Within this classic setup, a completely new story unfolds. We meet young Diana and see her childhood on a stunningly beautiful paradise island, where she grows up in Amazonian graciousness and ease, becoming a mature, charming, strong, and fearless young woman—with superpowers—ready to save the world.
Then a plane bursts through the invisible shield around the island and crashes into the sea, in front of her eyes. From this moment on, everything changes, and she must do what she was born to do.
You’ve likely heard of the plot by now. The pilot of the crashed plane escorts her back to the human world into the setting of World War I—the war Ares is using as an instrument to destroy humanity.
As the first headlining female superhero in many years, the character of Diana surpasses expectations. She is wise yet innocent, has a big and compassionate heart with firm faith and tremendous courage, and believes in her mission to such a degree that she charges out to complete it without doubt or hesitation.
Goodness itself becomes an all-powerful weapon. When Ares tries to convince Wonder Woman to give up, because humankind does not deserve her, she walks toward him with determination and declares, “They are everything you said, but so much more. It is not about being deserving. It’s about belief, and I believe in love!”
Thus, apart from a good story, “Wonder Woman” has a clear and completely positive theme, from beginning to end.
This is beyond refreshing. In an age when many artists are not sure what to depict, and some of them have gone so far as to portray ugly and negative things, a positive message from “Wonder Woman” is more than needed. We are starving for it.
The Perfect Style
As director, Jenkins thankfully adopted a very traditional and realistic style to depict the movie’s positive message.
As Richard Brody put it in his New Yorker review, the film “comes close to the realistic style of no style, as if in fear that a heightened or aestheticized one would ultimately contradict the point of the film and serve as a glorification of the very violence that it repudiates. It’s a superhero film with almost no excess.”

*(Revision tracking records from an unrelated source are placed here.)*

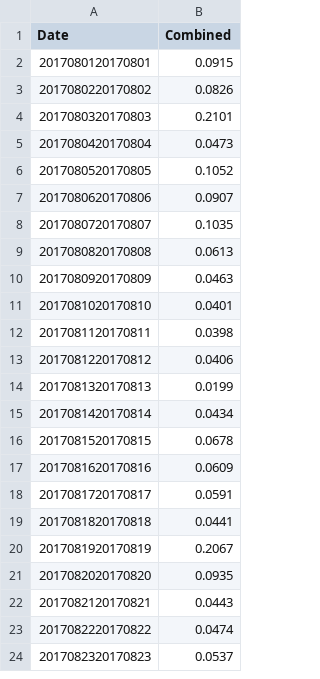
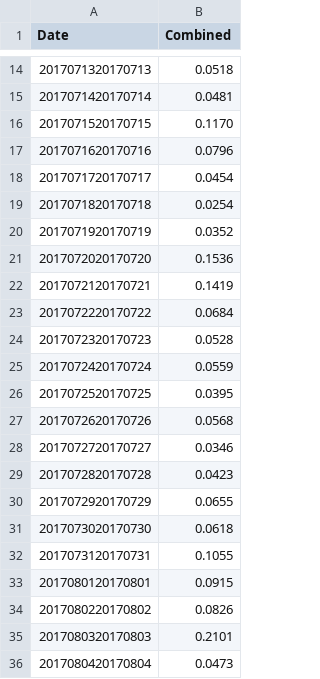
Before and after one commit to majohansson/maria-puerto-rico, a CSV file: data/television-explorer/results-Florida.csv, drawn as a sheet; only a part is shown, gaps mark what is left out; the shorter side is filled out with more unchanged rows; the diff covers the shown part only; the diff names each change by its address in the sheet, - before the commit and + after, or states it on an @@ line.

```diff
--- a/data/television-explorer/results-Florida.csv
+++ b/data/television-explorer/results-Florida.csv
+row 14: 2017071320170713 | 0.0518
+row 15: 2017071420170714 | 0.0481
+row 16: 2017071520170715 | 0.1170
+row 17: 2017071620170716 | 0.0796
+row 18: 2017071720170717 | 0.0454
+row 19: 2017071820170718 | 0.0254
+row 20: 2017071920170719 | 0.0352
+row 21: 2017072020170720 | 0.1536
+row 22: 2017072120170721 | 0.1419
+row 23: 2017072220170722 | 0.0684
+row 24: 2017072320170723 | 0.0528
+row 25: 2017072420170724 | 0.0559
+row 26: 2017072520170725 | 0.0395
+row 27: 2017072620170726 | 0.0568
+row 28: 2017072720170727 | 0.0346
+row 29: 2017072820170728 | 0.0423
+row 30: 2017072920170729 | 0.0655
+row 31: 2017073020170730 | 0.0618
+row 32: 2017073120170731 | 0.1055
```
Also changed, not shown: 18 added rows and 1 edited cell elsewhere in this file, data/television-explorer/results-Harvey.csv, data/television-explorer/results-Irma.csv, 22 other files.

Exactly so. Throughout the movie, the pace and structure is been controlled in such a way that nothing feels too long, too short, too heavy, or too boring. Extensive battles are interjected between soothing, relaxing scenes, as well as romantic moments, all moving the story forward so that you feel everything is just about right.
There is no artistic pointing to the director’s hand, no abstract moments leading to audience confusion—the message is clear and the means clearly tell it.
On Saving the World
When Diana (Gal Gadot) first leaves paradise and arrives in the turbulent, hideous human world, she saves women and children who have long suffered in the war. She shakes off her human clothes, emerges as a superwoman, and heroically charges toward the German army and a hail of bullets. The magnificent music, the epic-like battle scene with Wonder Woman as the sole, central character, armed with her sacred mission, her heroic determination and courage, and her pure heart to save people … all of it worked together, and it brought me to tears.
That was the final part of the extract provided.